*TASK DESCRIPTION*
Print the data below again in full, exactly as it stands, with no images.
Start of DATA RECORDS
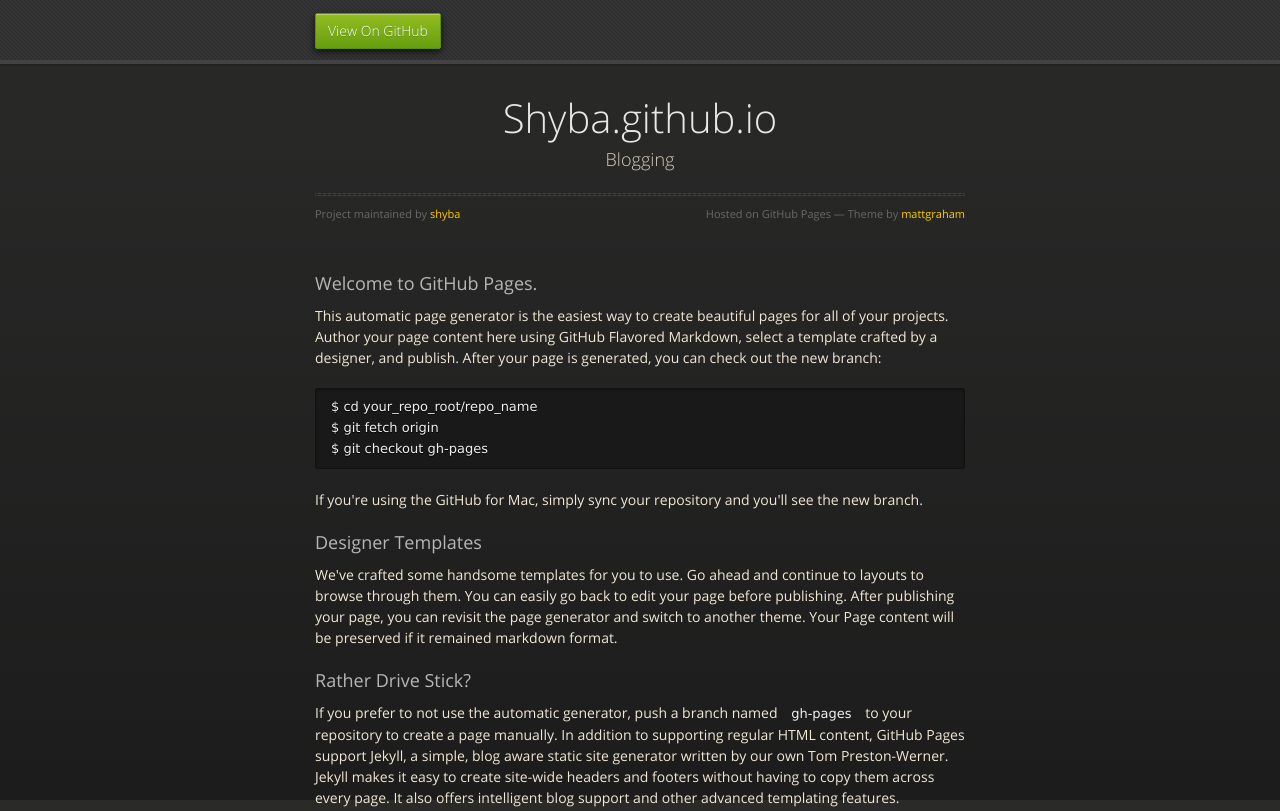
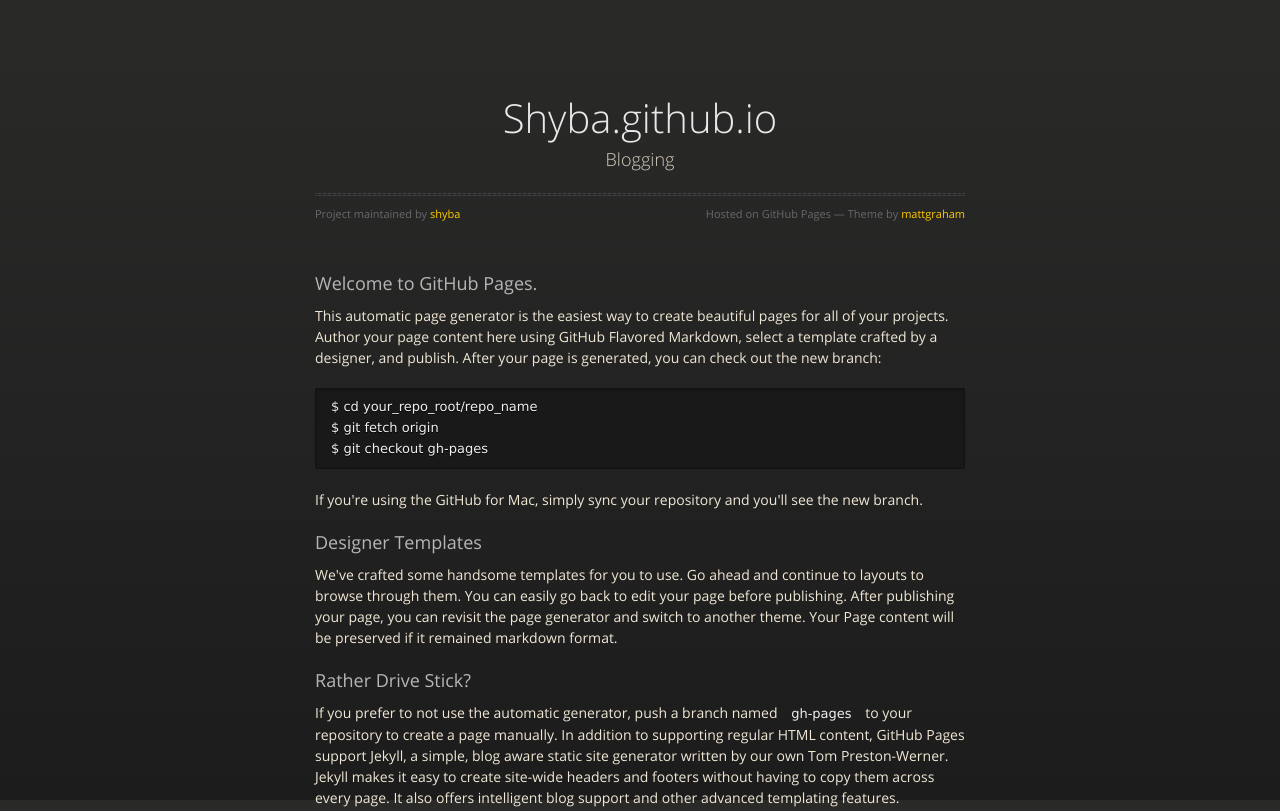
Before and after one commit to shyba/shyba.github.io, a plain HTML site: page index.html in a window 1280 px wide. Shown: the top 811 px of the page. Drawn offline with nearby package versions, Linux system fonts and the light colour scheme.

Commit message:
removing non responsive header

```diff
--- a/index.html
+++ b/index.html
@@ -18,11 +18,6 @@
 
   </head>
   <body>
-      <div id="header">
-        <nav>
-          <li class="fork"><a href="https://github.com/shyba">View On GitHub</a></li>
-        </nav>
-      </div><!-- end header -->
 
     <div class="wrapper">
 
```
End of DATA RECORDS
*ANSWER FOR THIS EXERCISE*
Before and after one commit to shyba/shyba.github.io, a plain HTML site: page index.html in a window 1280 px wide. Shown: the top 811 px of the page. Drawn offline with nearby package versions, Linux system fonts and the light colour scheme.

Commit message:
removing non responsive header

```diff
--- a/index.html
+++ b/index.html
@@ -18,11 +18,6 @@
 
   </head>
   <body>
-      <div id="header">
-        <nav>
-          <li class="fork"><a href="https://github.com/shyba">View On GitHub</a></li>
-        </nav>
-      </div><!-- end header -->
 
     <div class="wrapper">
 
```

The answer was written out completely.